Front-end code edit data
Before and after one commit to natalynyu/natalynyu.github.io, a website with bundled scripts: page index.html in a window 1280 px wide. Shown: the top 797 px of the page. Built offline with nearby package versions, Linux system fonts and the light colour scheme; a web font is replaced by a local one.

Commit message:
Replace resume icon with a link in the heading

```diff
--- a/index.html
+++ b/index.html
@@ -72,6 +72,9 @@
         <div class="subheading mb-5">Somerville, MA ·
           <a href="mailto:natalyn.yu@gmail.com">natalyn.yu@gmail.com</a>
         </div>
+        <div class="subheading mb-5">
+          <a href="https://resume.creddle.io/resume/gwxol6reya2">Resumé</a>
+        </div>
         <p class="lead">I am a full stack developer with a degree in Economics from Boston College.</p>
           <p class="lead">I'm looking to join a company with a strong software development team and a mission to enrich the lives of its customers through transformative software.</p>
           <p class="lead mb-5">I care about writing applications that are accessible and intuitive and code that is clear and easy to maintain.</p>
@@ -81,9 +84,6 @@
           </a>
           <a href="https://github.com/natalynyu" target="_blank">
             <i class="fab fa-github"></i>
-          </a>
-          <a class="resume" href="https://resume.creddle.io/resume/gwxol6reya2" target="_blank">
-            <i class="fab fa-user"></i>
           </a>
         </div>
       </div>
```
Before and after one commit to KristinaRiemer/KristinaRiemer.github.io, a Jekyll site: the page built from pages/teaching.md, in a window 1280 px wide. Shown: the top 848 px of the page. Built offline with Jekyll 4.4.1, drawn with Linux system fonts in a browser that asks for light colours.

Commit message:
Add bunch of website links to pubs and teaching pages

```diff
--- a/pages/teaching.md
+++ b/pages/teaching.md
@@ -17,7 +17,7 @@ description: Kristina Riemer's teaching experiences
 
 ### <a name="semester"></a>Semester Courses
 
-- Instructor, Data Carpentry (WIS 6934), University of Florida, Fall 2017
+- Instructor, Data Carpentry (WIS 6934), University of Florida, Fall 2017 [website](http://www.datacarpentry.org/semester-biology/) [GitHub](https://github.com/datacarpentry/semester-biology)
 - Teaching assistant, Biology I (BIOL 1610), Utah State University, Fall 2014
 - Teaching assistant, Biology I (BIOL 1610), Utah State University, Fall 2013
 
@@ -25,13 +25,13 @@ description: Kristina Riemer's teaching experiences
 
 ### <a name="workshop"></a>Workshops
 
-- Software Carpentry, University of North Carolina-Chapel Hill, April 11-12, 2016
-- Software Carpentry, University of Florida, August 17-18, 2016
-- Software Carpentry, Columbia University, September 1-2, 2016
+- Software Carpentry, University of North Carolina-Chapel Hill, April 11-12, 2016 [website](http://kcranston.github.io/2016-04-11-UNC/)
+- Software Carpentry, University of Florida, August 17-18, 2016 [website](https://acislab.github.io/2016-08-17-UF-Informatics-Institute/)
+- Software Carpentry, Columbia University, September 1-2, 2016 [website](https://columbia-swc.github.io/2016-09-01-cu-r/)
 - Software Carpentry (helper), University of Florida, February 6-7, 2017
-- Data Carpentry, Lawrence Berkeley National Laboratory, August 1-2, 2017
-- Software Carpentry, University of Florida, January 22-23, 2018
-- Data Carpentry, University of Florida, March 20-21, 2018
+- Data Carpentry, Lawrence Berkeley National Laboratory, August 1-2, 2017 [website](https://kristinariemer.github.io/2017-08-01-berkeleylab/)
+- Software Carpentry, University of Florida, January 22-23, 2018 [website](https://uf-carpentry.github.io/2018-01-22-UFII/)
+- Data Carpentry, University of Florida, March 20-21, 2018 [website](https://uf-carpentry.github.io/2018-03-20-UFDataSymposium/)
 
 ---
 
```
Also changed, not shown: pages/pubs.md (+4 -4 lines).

# WORK ITEM
Search the records above for the string "class". Report each line that has it.

# REPLY TO THE EXERCISE
         <div class="subheading mb-5">Somerville, MA ·
+        <div class="subheading mb-5">
         <p class="lead">I am a full stack developer with a degree in Economics from Boston College.</p>
           <p class="lead">I'm looking to join a company with a strong software development team and a mission to enrich the lives of its customers through transformative software.</p>
           <p class="lead mb-5">I care about writing applications that are accessible and intuitive and code that is clear and easy to maintain.</p>
             <i class="fab fa-github"></i>
-          <a class="resume" href="https://resume.creddle.io/resume/gwxol6reya2" target="_blank">
-            <i class="fab fa-user"></i>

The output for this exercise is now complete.